The navigation Cube is a fantastic way to see what your orientation is around the part. I know that there are other CAD packages that use a similar tool but my regular proprietary package I use professionally does NOT have this feature.
The part design module seems to have become more intuitive and it’s ability to automatically adjust dependent features seems to have improved dramatically.
What I wish it would do
Thankfully, FreeCAD is under active development so it is only a matter of time that these little paper-cut issues will all be resolved. One issue I have, from a usability standpoint, the select to recompute function doesn’t always recompute recursively through the tree. I might also suggest that selecting the base node to have it all recomputed or have the recompute option default to top level if nothing specific is selected.
Some of the geometric constraints don’t seem to work as expected so I do have to delete and redraw some of the lines in order to complete the sketch. When doing this, it often makes child features, like fillets and rounds fail and it can be a challenge to figure out which one has failed.
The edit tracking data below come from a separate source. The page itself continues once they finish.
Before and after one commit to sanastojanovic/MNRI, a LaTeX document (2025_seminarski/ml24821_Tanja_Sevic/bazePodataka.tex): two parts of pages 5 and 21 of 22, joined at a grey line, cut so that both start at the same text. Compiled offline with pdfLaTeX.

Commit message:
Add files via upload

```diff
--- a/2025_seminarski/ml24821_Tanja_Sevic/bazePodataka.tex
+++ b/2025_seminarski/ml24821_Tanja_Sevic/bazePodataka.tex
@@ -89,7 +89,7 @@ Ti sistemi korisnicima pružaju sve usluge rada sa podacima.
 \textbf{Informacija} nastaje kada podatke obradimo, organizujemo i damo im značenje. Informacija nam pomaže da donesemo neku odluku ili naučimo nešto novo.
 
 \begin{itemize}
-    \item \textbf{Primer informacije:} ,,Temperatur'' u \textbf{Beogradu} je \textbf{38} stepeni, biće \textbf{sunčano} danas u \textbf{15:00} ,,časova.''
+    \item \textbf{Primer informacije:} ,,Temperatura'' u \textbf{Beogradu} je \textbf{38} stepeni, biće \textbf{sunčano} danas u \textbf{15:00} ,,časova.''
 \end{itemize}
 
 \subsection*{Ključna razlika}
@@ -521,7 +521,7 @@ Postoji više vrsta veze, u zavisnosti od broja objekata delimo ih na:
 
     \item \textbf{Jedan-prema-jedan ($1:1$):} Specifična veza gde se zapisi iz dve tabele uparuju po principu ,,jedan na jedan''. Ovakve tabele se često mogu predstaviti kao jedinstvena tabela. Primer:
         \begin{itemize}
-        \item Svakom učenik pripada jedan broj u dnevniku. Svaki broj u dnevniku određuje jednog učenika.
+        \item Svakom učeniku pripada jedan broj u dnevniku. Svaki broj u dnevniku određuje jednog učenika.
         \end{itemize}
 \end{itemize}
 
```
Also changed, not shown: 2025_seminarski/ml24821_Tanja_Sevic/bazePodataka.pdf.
As I continue to use FreeCAD, I am becoming a bigger and bigger fan of the project. They are really doing a fantastic job of making a professional level parametric modeler, among other CAD functions, that can really enable the regular folk to do some real CAD work. I will continue to follow this project and use it whenever possible to perform the various problem solving activities I do. I can only hope that there will be continued momentum behind this such as other large open source projects.